"Unfortunately, I think Israel is very much on its own," Beck opined. "First, it's worth noting that in Israel's existential wars (in 1948, 1967, and 1973) no soldier from any foreign army (including the U.S.) ever died in defense of Israel, and no foreign army (including that of the U.S.) was ever deployed into battle to help Israel survive (although the U.S. and other countries certainly provided Israel with key military supplies).
"Second, look how hard it has been for President Obama to reach the decision to intervene in Syria," Beck added. "100,000 people had to die over a two-year period. Chemical weapons had to be used multiple times. People forget that Israel is so tiny that it doesn't have the luxury to withstand two years of war before the world powers come to its rescue. Israel is the size of New Jersey, so it could be snuffed out in weeks, or even days, if nuclear weapons strike a few key strategic points in the country.

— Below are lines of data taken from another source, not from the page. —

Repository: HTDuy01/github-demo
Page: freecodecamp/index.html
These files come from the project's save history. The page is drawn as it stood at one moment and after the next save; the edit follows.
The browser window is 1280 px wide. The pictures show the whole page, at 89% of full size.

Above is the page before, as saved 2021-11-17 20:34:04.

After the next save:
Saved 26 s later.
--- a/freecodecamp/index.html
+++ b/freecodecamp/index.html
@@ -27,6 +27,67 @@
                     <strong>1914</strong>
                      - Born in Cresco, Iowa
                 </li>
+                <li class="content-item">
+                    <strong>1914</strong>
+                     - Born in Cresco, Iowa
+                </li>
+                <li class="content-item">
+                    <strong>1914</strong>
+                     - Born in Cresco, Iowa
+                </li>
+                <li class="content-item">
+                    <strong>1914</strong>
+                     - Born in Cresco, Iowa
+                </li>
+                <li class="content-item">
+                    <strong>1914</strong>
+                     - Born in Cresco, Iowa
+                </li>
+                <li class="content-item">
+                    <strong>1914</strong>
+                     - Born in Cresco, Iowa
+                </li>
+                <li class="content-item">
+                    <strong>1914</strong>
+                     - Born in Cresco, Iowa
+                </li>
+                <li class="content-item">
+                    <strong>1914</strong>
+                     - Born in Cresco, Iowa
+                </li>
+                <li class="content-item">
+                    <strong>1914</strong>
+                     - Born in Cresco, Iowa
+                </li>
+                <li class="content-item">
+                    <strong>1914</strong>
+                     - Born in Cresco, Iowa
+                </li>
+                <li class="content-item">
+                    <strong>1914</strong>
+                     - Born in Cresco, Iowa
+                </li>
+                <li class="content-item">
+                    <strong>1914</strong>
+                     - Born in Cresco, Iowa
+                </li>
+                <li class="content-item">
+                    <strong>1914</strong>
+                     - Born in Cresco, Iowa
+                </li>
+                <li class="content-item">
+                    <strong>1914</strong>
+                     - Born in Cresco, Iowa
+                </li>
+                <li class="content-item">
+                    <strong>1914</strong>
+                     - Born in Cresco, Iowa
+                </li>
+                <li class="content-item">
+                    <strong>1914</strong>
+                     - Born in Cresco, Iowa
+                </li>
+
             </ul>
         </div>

"Even without nuclear weapons, there are well over 100,000 missiles that could be launched against Israel, and a massive coordinated attack could probably destroy the country as well."
Indeed, the book paints a grim picture of the size of the arsenals pointed at Israel by neighbors whose leaders seem hell-bent on its eradication.
But support for Israel has also been a major part of U.S. policy in the decades since the tiny nation was carved out of the British Mandate. My sense has always been that this is due to the influence of Evangelical Christians, who see Israel's existence as necessary for Christ's (ever-imminent) Second Coming. Surely, the powerful Christian right would never allow us to watch idly as Israel faced a nuclear, or even coordinated conventional and / or chemical, attack?
"I think that's a common misconception of US support for Israel," Beck responded. "Of course, there are many Evangelical supporters of Israel and many of them are at least partly motivated by certain theological beliefs, but the US support for Israel goes way beyond any particular religious group or theological notion."
Next: Democracy in the Desert